I finally seem to have cracked growing lettuce and arugula! These pots just got brought up from the vegetable garden, with the next just started. Sooo good! To the right is our main herb patch – lemon balm, two kinds of oregano, sage, chives, two kinds of mint, two kinds of rosemary, thyme, with basils various and cilantro in pots.
Asparagus rhubarb and lettuce have all done well and are being much enjoyed. Let’s hope most of the other vegetables do as well.
It’s a bit like having a magic portal when ‘going to the cottage’ requires no packing or travel, just a determination and discipline to embrace our home as we would a rental and ‘not do’!
A dear UK friend asked us what made us think to do this but, in truth, I know few people who live in this amazing area we call our home who regularly choose to go away during the summer. Instead, we head for the water and move lazily from hammock to gazebo or fire pit!
on Loughborough Lake, a 20-minute drive to the dock at Battersea; at times it
felt almost like wilderness and at others what we term rural suburbia but
always beautiful, blessed by loons and herons and so quiet! It was lucky that Paul
snapped his paddle before we set out and even luckier to be able to get a
new one just 12 minutes’ drive away.
the south end of Dog Lake in our underpowered metal tub, Tin Lizzie, running
out of fuel just at the tip of Carrying Place – we paddled over to a neighbour
who kindly ran us up the road to fetch the extra fuel.
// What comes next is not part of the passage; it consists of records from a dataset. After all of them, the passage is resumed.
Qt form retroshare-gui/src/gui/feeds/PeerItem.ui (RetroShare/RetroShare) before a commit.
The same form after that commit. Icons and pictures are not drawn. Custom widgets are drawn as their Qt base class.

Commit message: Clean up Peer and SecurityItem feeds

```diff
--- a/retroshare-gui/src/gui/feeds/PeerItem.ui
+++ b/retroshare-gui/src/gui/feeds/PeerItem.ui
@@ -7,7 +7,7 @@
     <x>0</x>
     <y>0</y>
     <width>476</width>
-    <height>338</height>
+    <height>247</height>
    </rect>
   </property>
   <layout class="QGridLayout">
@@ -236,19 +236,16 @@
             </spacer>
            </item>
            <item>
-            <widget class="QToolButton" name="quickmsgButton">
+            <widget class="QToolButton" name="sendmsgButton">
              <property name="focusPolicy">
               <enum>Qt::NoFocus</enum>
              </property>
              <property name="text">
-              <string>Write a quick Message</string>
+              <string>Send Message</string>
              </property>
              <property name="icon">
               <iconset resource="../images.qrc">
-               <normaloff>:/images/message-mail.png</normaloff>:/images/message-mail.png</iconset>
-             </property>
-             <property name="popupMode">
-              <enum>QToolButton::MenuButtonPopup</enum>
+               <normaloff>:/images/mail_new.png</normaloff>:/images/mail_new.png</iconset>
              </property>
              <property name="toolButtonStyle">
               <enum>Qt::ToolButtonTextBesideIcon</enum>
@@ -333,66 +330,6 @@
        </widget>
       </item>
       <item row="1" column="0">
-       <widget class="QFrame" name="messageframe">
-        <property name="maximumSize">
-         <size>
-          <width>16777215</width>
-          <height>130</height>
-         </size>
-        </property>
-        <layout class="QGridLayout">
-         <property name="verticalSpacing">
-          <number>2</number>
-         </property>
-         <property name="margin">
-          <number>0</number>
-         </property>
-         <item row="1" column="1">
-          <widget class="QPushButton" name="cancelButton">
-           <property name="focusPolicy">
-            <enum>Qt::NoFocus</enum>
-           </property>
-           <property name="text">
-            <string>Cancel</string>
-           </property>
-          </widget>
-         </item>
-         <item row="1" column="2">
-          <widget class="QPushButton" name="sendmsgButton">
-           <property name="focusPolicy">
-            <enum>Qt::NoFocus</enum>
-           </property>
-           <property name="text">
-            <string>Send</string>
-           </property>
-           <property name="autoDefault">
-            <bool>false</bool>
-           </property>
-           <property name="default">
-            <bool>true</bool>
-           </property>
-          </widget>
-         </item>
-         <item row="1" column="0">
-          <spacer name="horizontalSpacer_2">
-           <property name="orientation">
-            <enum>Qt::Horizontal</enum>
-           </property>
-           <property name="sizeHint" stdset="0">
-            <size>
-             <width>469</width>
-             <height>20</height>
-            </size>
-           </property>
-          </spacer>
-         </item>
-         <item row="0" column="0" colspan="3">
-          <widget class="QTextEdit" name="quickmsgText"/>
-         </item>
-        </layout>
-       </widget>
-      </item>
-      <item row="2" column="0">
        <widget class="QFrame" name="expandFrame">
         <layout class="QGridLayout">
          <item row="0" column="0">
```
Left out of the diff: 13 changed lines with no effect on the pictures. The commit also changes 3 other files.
These minor adventures are the true stuff of Canadian cottage time!
more about the origins and build of our house over a cream tea here with the
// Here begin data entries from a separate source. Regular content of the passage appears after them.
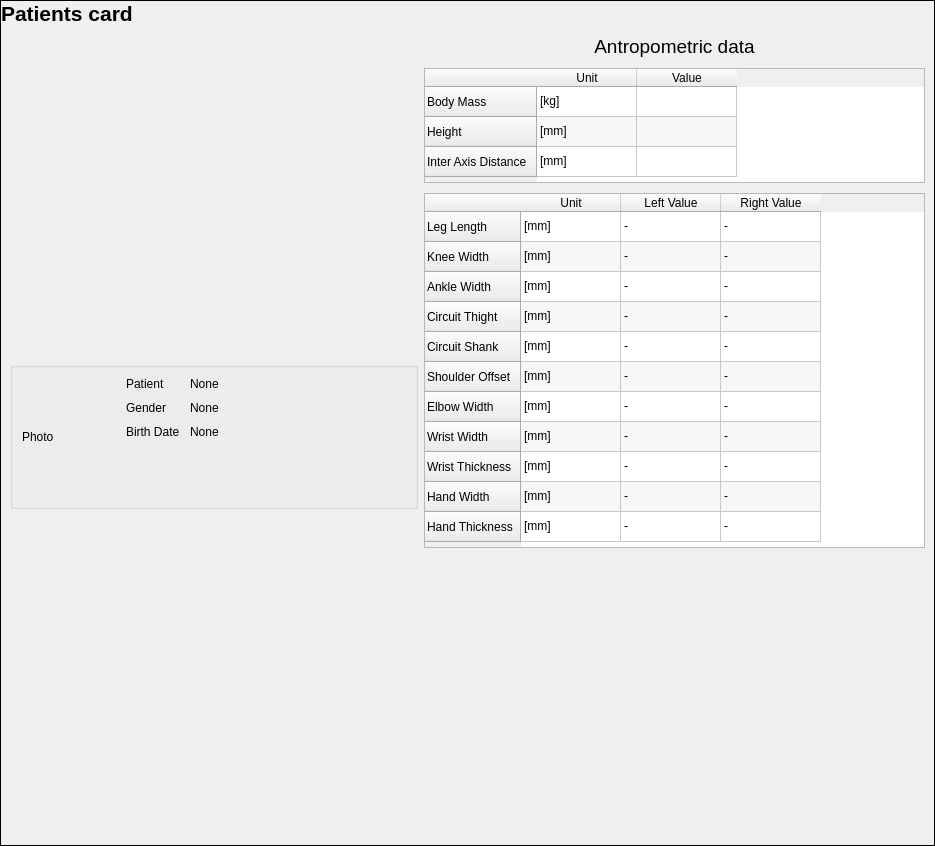
Qt form trunk/src/edr/src/plugins/communication/ui/PatientCardWidget.ui (mk4me/hm-mde-one) before a commit.
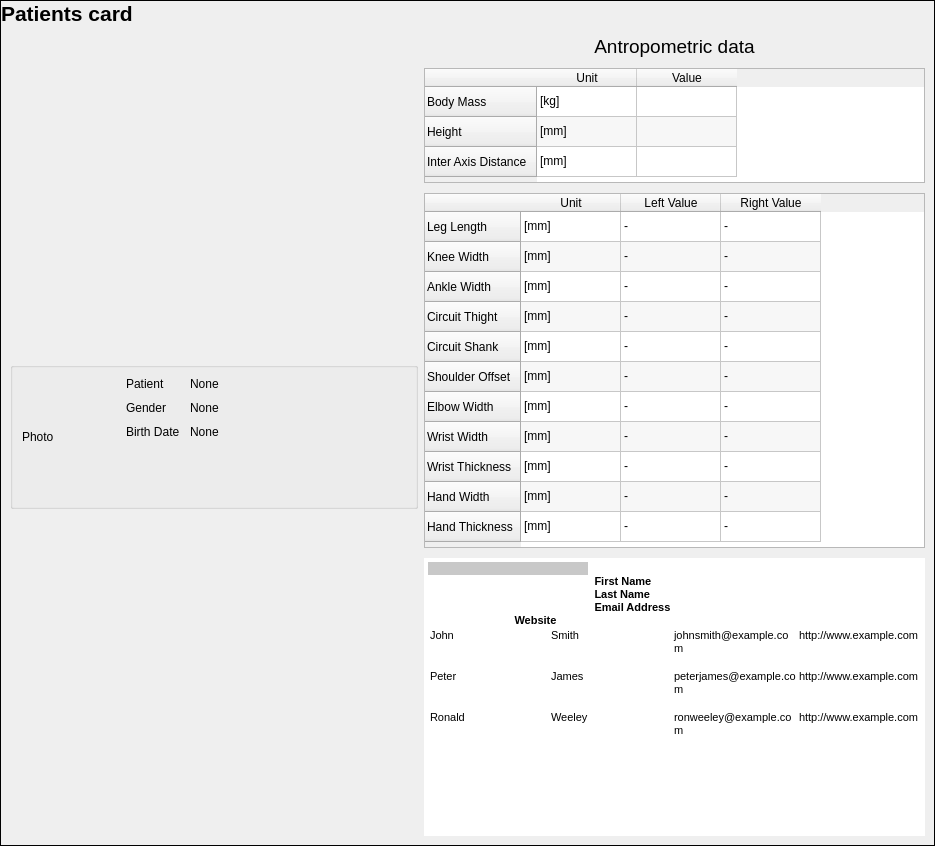
The same form after that commit.

Commit message: Duże zmiany: 1) Dodanie źródeł danych apliakacji - ISource oraz ich managerów 2) Dodanie nowej biblioteki zależnej - SQLite3 3) Rozszerzenie edrutils o biblioteki webservice (obsługa serwiós webowych bazy danych) + qthtmlgenlib (generatory html dla kontrolki QTextEdit) 4) IFileDataManager przy dodawaniu pliku zwraca wszystkie obiekty domenowe z parserów obsługujących ten plik 5) Przeniesienie funkcji addData do IFileDataManager jako statyczne składowe 6) Dodanie w Filesystem zapytań o dostepne miejsce na dysku

Diff of the .ui file:
```diff
--- a/trunk/src/edr/src/plugins/communication/ui/PatientCardWidget.ui
+++ b/trunk/src/edr/src/plugins/communication/ui/PatientCardWidget.ui
@@ -677,17 +677,53 @@
           </widget>
          </item>
          <item>
-          <spacer name="verticalSpacer_3">
-           <property name="orientation">
-            <enum>Qt::Vertical</enum>
+          <widget class="QTextEdit" name="textEdit">
+           <property name="enabled">
+            <bool>true</bool>
            </property>
-           <property name="sizeHint" stdset="0">
-            <size>
-             <width>20</width>
-             <height>40</height>
-            </size>
+           <property name="frameShape">
+            <enum>QFrame::NoFrame</enum>
            </property>
-          </spacer>
+           <property name="html">
+            <string>&lt;!DOCTYPE HTML PUBLIC &quot;-//W3C//DTD HTML 4.0//EN&quot; &quot;http://www.w3.org/TR/REC-html40/strict.dtd&quot;&gt;
+&lt;html&gt;&lt;head&gt;&lt;meta name=&quot;qrichtext&quot; content=&quot;1&quot; /&gt;&lt;style type=&quot;text/css&quot;&gt;
+p, li { white-space: pre-wrap; }
+&lt;/style&gt;&lt;/head&gt;&lt;body style=&quot; font-family:'MS Shell Dlg 2'; font-size:8.25pt; font-weight:400; font-style:normal;&quot;&gt;
+&lt;p style=&quot; margin-top:0px; margin-bottom:0px; margin-left:0px; margin-right:0px; -qt-block-indent:0; text-indent:0px;&quot;&gt;&lt;span style=&quot; font-family:'Lucida Sans Unicode,Lucida Grande,sans-serif'; font-size:8pt; color:#4b4b4b; background-color:#c8c8c8;&quot;&gt;		&lt;/span&gt;&lt;/p&gt;
+&lt;p align=&quot;center&quot; style=&quot; margin-top:0px; margin-bottom:0px; margin-left:0px; margin-right:0px; -qt-block-indent:0; text-indent:0px;&quot;&gt;&lt;span style=&quot; font-size:8pt; font-weight:600;&quot;&gt;First Name&lt;/span&gt;&lt;span style=&quot; font-size:8pt;&quot;&gt;		&lt;/span&gt;&lt;/p&gt;
+&lt;p align=&quot;center&quot; style=&quot; margin-top:0px; margin-bottom:0px; margin-left:0px; margin-right:0px; -qt-block-indent:0; text-indent:0px;&quot;&gt;&lt;span style=&quot; font-size:8pt; font-weight:600;&quot;&gt;Last Name&lt;/span&gt;&lt;span style=&quot; font-size:8pt;&quot;&gt;		&lt;/span&gt;&lt;/p&gt;
+&lt;p align=&quot;center&quot; style=&quot; margin-top:0px; margin-bottom:0px; margin-left:0px; margin-right:0px; -qt-block-indent:0; text-indent:0px;&quot;&gt;&lt;span style=&quot; font-size:8pt; font-weight:600;&quot;&gt;Email Address&lt;/span&gt;&lt;span style=&quot; font-size:8pt;&quot;&gt;		&lt;/span&gt;&lt;/p&gt;
+&lt;p align=&quot;center&quot; style=&quot; margin-top:0px; margin-bottom:0px; margin-left:0px; margin-right:0px; -qt-block-indent:0; text-indent:0px;&quot;&gt;&lt;span style=&quot; font-size:8pt; font-weight:600;&quot;&gt;Website&lt;/span&gt;&lt;span style=&quot; font-size:8pt;&quot;&gt;				&lt;/span&gt;&lt;/p&gt;
+&lt;table border=&quot;0&quot; style=&quot; margin-top:0px; margin-bottom:0px; margin-left:0px; margin-right:0px;&quot; cellspacing=&quot;2&quot; cellpadding=&quot;0&quot;&gt;
+&lt;tr&gt;
+&lt;td&gt;
+&lt;p style=&quot; margin-top:0px; margin-bottom:0px; margin-left:0px; margin-right:0px; -qt-block-indent:0; text-indent:0px;&quot;&gt;&lt;span style=&quot; font-size:8pt;&quot;&gt;John			&lt;/span&gt;&lt;/p&gt;&lt;/td&gt;
+&lt;td&gt;
+&lt;p style=&quot; margin-top:0px; margin-bottom:0px; margin-left:0px; margin-right:0px; -qt-block-indent:0; text-indent:0px;&quot;&gt;&lt;span style=&quot; font-size:8pt;&quot;&gt;Smith			&lt;/span&gt;&lt;/p&gt;&lt;/td&gt;
+&lt;td&gt;
+&lt;p style=&quot; margin-top:0px; margin-bottom:0px; margin-left:0px; margin-right:0px; -qt-block-indent:0; text-indent:0px;&quot;&gt;&lt;span style=&quot; font-size:8pt;&quot;&gt;johnsmith@example.com			&lt;/span&gt;&lt;/p&gt;&lt;/td&gt;
+&lt;td&gt;
+&lt;p style=&quot; margin-top:0px; margin-bottom:0px; margin-left:0px; margin-right:0px; -qt-block-indent:0; text-indent:0px;&quot;&gt;&lt;span style=&quot; font-size:8pt;&quot;&gt;http://www.example.com				&lt;/span&gt;&lt;/p&gt;&lt;/td&gt;&lt;/tr&gt;
+&lt;tr&gt;
+&lt;td&gt;
+&lt;p style=&quot; margin-top:0px; margin-bottom:0px; margin-left:0px; margin-right:0px; -qt-block-indent:0; text-indent:0px;&quot;&gt;&lt;span style=&quot; font-size:8pt;&quot;&gt;Peter			&lt;/span&gt;&lt;/p&gt;&lt;/td&gt;
+&lt;td&gt;
+&lt;p style=&quot; margin-top:0px; margin-bottom:0px; margin-left:0px; margin-right:0px; -qt-block-indent:0; text-indent:0px;&quot;&gt;&lt;span style=&quot; font-size:8pt;&quot;&gt;James			&lt;/span&gt;&lt;/p&gt;&lt;/td&gt;
+&lt;td&gt;
+&lt;p style=&quot; margin-top:0px; margin-bottom:0px; margin-left:0px; margin-right:0px; -qt-block-indent:0; text-indent:0px;&quot;&gt;&lt;span style=&quot; font-size:8pt;&quot;&gt;peterjames@example.com			&lt;/span&gt;&lt;/p&gt;&lt;/td&gt;
+&lt;td&gt;
+&lt;p style=&quot; margin-top:0px; margin-bottom:0px; margin-left:0px; margin-right:0px; -qt-block-indent:0; text-indent:0px;&quot;&gt;&lt;span style=&quot; font-size:8pt;&quot;&gt;http://www.example.com				&lt;/span&gt;&lt;/p&gt;&lt;/td&gt;&lt;/tr&gt;
+&lt;tr&gt;
+&lt;td&gt;
+&lt;p style=&quot; margin-top:0px; margin-bottom:0px; margin-left:0px; margin-right:0px; -qt-block-indent:0; text-indent:0px;&quot;&gt;&lt;span style=&quot; font-size:8pt;&quot;&gt;Ronald			&lt;/span&gt;&lt;/p&gt;&lt;/td&gt;
+&lt;td&gt;
+&lt;p style=&quot; margin-top:0px; margin-bottom:0px; margin-left:0px; margin-right:0px; -qt-block-indent:0; text-indent:0px;&quot;&gt;&lt;span style=&quot; font-size:8pt;&quot;&gt;Weeley			&lt;/span&gt;&lt;/p&gt;&lt;/td&gt;
+&lt;td&gt;
+&lt;p style=&quot; margin-top:0px; margin-bottom:0px; margin-left:0px; margin-right:0px; -qt-block-indent:0; text-indent:0px;&quot;&gt;&lt;span style=&quot; font-size:8pt;&quot;&gt;ronweeley@example.com			&lt;/span&gt;&lt;/p&gt;&lt;/td&gt;
+&lt;td&gt;
+&lt;p style=&quot; margin-top:0px; margin-bottom:0px; margin-left:0px; margin-right:0px; -qt-block-indent:0; text-indent:0px;&quot;&gt;&lt;span style=&quot; font-size:8pt;&quot;&gt;http://www.example.com			&lt;/span&gt;&lt;/p&gt;&lt;/td&gt;&lt;/tr&gt;&lt;/table&gt;&lt;/body&gt;&lt;/html&gt;</string>
+           </property>
+          </widget>
          </item>
         </layout>
        </widget>
```
The commit also changes 179 other files.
original owners and about the past and renovation of the beautiful Arts and
Crafts home on Beaupre Island, truly a piece of living history.
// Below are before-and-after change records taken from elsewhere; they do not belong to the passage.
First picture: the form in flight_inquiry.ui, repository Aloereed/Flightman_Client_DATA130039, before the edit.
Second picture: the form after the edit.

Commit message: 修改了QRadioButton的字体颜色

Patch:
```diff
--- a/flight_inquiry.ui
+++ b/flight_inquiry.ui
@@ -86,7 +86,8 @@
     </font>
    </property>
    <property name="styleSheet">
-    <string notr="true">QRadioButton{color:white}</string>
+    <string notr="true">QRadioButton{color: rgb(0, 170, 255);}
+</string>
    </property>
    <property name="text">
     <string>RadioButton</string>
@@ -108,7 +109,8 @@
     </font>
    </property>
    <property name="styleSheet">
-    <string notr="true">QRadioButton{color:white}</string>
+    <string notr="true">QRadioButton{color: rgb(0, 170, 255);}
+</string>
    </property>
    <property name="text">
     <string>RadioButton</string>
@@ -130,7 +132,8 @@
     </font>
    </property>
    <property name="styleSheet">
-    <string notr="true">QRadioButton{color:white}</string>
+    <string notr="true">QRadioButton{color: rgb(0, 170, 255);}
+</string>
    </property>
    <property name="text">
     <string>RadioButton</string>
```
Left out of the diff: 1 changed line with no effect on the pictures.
We ate out a couple of times (at the Holiday Country Manor and the Opinicon Pub – both in local villages), just enough to feel we were ‘away’, with simple cottage BBQs and salads the rest of the time.
And we were blessed with 10 days of probably the best weather this summer so far – golden and hot without being suffocating.
stays with me is time to just sit and soak up the sights and sounds, the
delight of being distracted from my book by the whirring wings and peeping of
the hummingbirds and the orange flashes of the Monarch butterflies, and the sense
quiet companionship – with Paul and with all that is.
It was so
tempting just to ‘stay at the cottage’ . . .
One of the great joys in living where we do is the abundance of life around us. Each day we bear witness to these other lives, the small (and not so small) birds and animals that inhabit and visit our land. I have, on at least one occasion, counted as many as sixteen different species visible at a time.
The squirrels and chipmunks are ubiquitous. Some of our neighbours experience them only as pests and it is true that they can be. We lost a couple of cushions to them last winter. They also have a reputation for getting into motorized equipment and trashing the wiring. And the black bomber spent much of the latter part of the summer pelting us with acorn laden twigs. But I remind myself that this is their land as much as it is ours. I can’t help being aware that mankind is notoriously the most destructive animal on the planet.
I am awed by our squirrels’ ability to overcome challenges. We have tried at least to limit their access to our bird-feeders, which hang as a smorgasbord on a wire line between trees. Last winter there was little ingress – we seemed to have lost the wily old guard. But this summer there is a new generation of athletes. One black squirrel in particular has an extraordinary ability to jump both up from the ground and out from the trunk of a tree, covering distances equivalent to at least five times his own height. And there are a number of tightrope walkers – I am fascinated by their seeming ability to eat and swallow when hanging upside down.
Every day, there is some unexpected presence. Every time I open a window or step outside, I am aware of what I think of as ‘the noisy silence’. Every day, there is an invitation to wonder, joy and gratitude.